[00125] Due to the cam sections 350 being circumferentially cyclical about the cam tube 326, each time the main piston 306 is displaced to the bottom-dead center position and subsequently retracted sufficiently allow the shuttle flange 337 to engage the outermost seal 254, the latching mechanism 374 is configured to transition the shuttle piston 320 between the latched position and the unlatched position or between the unlatched position and the latched position. Thus, the drive mechanism 277 may selectively transition the shuttle piston 320 between the latched position and the unlatched position, as desired based on the desired operational position of the control valve 206.

[00126] The illustrated latching mechanism 374 resulted in rotation of the cam tube 326 due to the movement of the pins 336 against the camming structure 346. In another embodiment, the latching mechanism 374 may be configured to provide rotation of the shuttle piston 320 as the pins 336 traverse the camming structure 346 of the cam tube 326. In yet another embodiment, both the shuttle piston 320 and the cam tube 326 may rotate a portion of the, for example, 45 degrees, as the shuttle piston 320 is displaced in one direction or the other.

[00127] FIG. 40 illustrates a piston assembly 400 that may be integrated into the control valve 206 of the water softener system 200 according to another embodiment of the invention. The piston assembly 400 includes a main piston assembly 402 and a shuttle piston assembly 404. The main piston assembly 402 and the shuttle piston assembly 404 may share a common center axis 405. The main piston assembly 402 includes a main piston 406, a seal retainer 408, and a seal 410. The main piston 406 may be similar to the main piston 224 of the piston assembly 220 in design and functionality. Similar components between the main piston 406 and the main piston 224 are identified using like reference numerals.

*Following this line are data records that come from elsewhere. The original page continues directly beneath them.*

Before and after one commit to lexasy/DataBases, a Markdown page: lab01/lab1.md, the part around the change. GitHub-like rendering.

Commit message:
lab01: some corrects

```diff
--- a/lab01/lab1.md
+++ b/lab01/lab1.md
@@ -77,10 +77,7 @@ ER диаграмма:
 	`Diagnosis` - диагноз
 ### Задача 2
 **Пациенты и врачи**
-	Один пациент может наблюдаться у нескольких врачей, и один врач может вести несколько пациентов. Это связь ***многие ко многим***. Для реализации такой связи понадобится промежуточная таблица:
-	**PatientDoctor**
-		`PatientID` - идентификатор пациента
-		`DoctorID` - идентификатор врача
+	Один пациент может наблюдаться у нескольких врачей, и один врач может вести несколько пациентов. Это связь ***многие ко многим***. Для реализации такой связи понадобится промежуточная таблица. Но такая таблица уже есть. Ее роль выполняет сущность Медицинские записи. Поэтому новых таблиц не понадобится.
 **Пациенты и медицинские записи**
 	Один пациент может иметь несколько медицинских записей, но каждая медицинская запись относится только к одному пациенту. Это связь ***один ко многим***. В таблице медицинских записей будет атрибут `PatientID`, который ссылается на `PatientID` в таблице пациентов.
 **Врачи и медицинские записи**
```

[00128] The seal retainer 408 defines a generally annular shape and includes a retainer flange 412, which extends radially outward from an end of the seal retainer 408. The seal retainer 408 includes external threads arranged on an outer surface 414 that extends axially from the retainer flange 412. The external threads are configured to be threaded into internal threads arranged on an inner surface 416 of the maul piston 406 to attach the seal retainer 408 to the main piston 406. When assembled, the seal retainer 408 is configured to secure the seal 410 onto the second side 244 of the main piston 406. Specifically, an outer diameter defined by the retainer flange 412 may be sized such that the seal 410 is secured between the retainer flange 412 and a notch 418 formed in the second side 244 of the main piston 406, when the seal retainer 408 is attached to the main piston 406. In the illustrated embodiment, the seal 410 is in the form of an o-ring.

[00129] The shuttle piston assembly 404 includes a shuttle piston 420, a biasing element 422, a biasing retainer 424, a guide tube 426, and a rotating ring 428. The shuttle piston 420 defines a generally cylindrical, hollow body that includes a central passageway 430, a first end 432, and an opposing second end 434. The central passageway 430 extends through the interior of the shuttle piston 420 to permit fluid flow therethrough. An interior surface 436 of the shuttle piston 420 includes camming structure 438. The camming structure 438 extends radially inward from the interior surface 436 and includes a plurality of shuttle teeth 440 arranged circumferentially around the interior surface 436. Bach of the plurality of shuttle teeth 440 are formed by a pair of angled surfaces that extend toward one another. A tooth recess 442 is arranged along circumferentially alternating pairs of the plurality of shuttle teeth 440. That is, adjacent pairs of the plurality of shuttle teeth 440 will include one tooth recess 442. The tooth recesses 442 arc recessed radially inward on the camming structure 438 and extend axially along the camming structure 438. A shuttle flange 444 extends radially outward from the second end 434 of the shuttle piston 420.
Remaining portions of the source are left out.